Copy every line of the data that contains the string "strokeWidth".

----- Exercise inputs

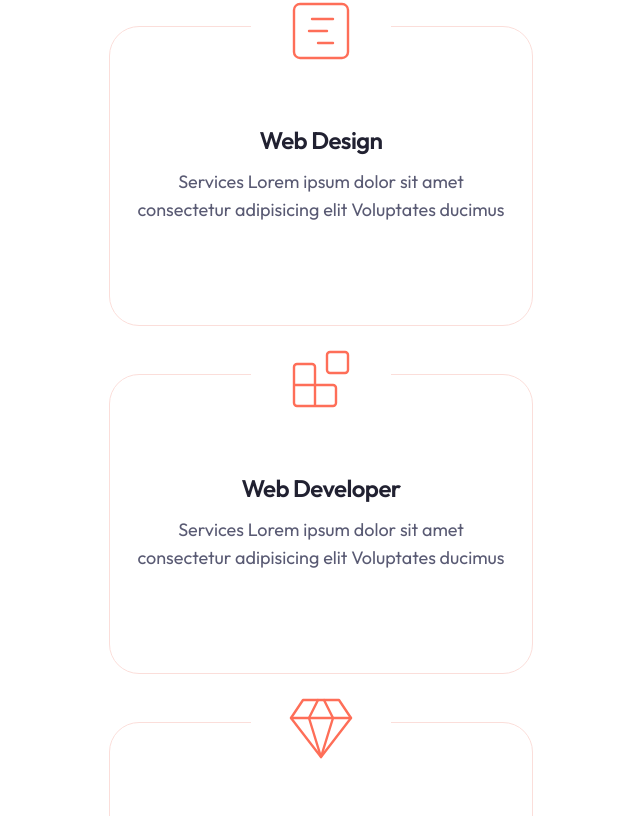
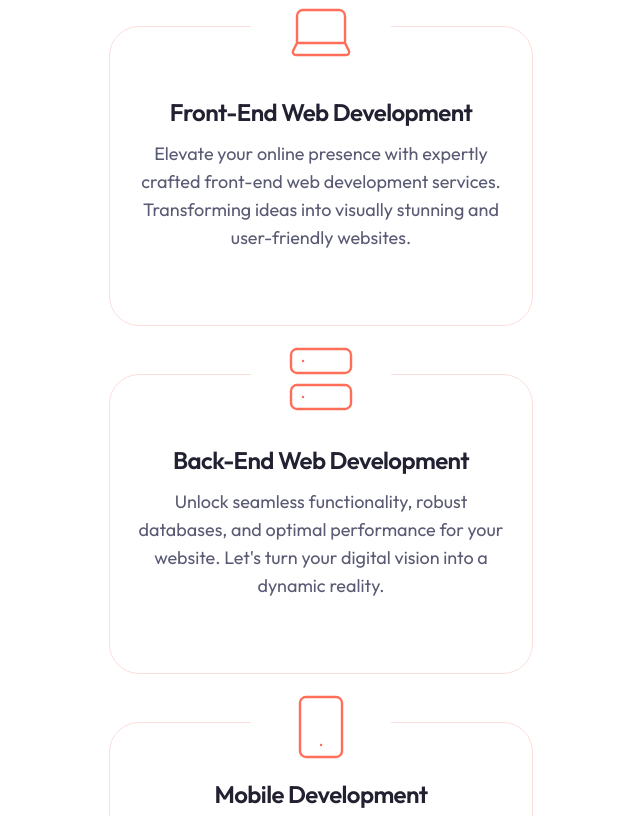
Before and after one commit to yongkisatrias/yongki-portfolio, a Next.js app: page / in a window 1280 px wide. Shown: the part 1744-2560 px from the top of the page, without its empty margins (319-959 px from the left). Built offline with nearby package versions, Linux system fonts and the light colour scheme.

Commit message:
[UPDATE] Update services section

```diff
--- a/components/Services.jsx
+++ b/components/Services.jsx
@@ -1,4 +1,4 @@
-import { GanttChartSquare, Blocks, Gem } from "lucide-react";
+import { Laptop, Server, Smartphone } from "lucide-react";
 import {
   Card,
   CardContent,
@@ -9,22 +9,22 @@ import {
 
 const servicesData = [
   {
-    icon: <GanttChartSquare size={72} strokeWidth={0.8} />,
-    title: "Web Design",
+    icon: <Laptop size={72} strokeWidth={0.8} />,
+    title: "Front-End Web Development",
     description:
-      "Services Lorem ipsum dolor sit amet consectetur adipisicing elit Voluptates ducimus",
+      "Elevate your online presence with expertly crafted front-end web development services. Transforming ideas into visually stunning and user-friendly websites.",
   },
   {
-    icon: <Blocks size={72} strokeWidth={0.8} />,
-    title: "Web Developer",
+    icon: <Server size={72} strokeWidth={0.8} />,
+    title: "Back-End Web Development",
     description:
-      "Services Lorem ipsum dolor sit amet consectetur adipisicing elit Voluptates ducimus",
+      "Unlock seamless functionality, robust databases, and optimal performance for your website. Let's turn your digital vision into a dynamic reality.",
   },
   {
-    icon: <Gem size={72} strokeWidth={0.8} />,
-    title: "App Developer",
+    icon: <Smartphone size={72} strokeWidth={0.8} />,
+    title: "Mobile Development",
     description:
-      "Services Lorem ipsum dolor sit amet consectetur adipisicing elit Voluptates ducimus",
+      "Unlock the potential of your ideas with our personalized mobile development services! Elevate your digital presence and showcase your unique ideas through cutting-edge, user-friendly mobile applications.",
   },
 ];
 
```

----------

> **Solution for this exercise**:
-    icon: <GanttChartSquare size={72} strokeWidth={0.8} />,
+    icon: <Laptop size={72} strokeWidth={0.8} />,
-    icon: <Blocks size={72} strokeWidth={0.8} />,
+    icon: <Server size={72} strokeWidth={0.8} />,
-    icon: <Gem size={72} strokeWidth={0.8} />,
+    icon: <Smartphone size={72} strokeWidth={0.8} />,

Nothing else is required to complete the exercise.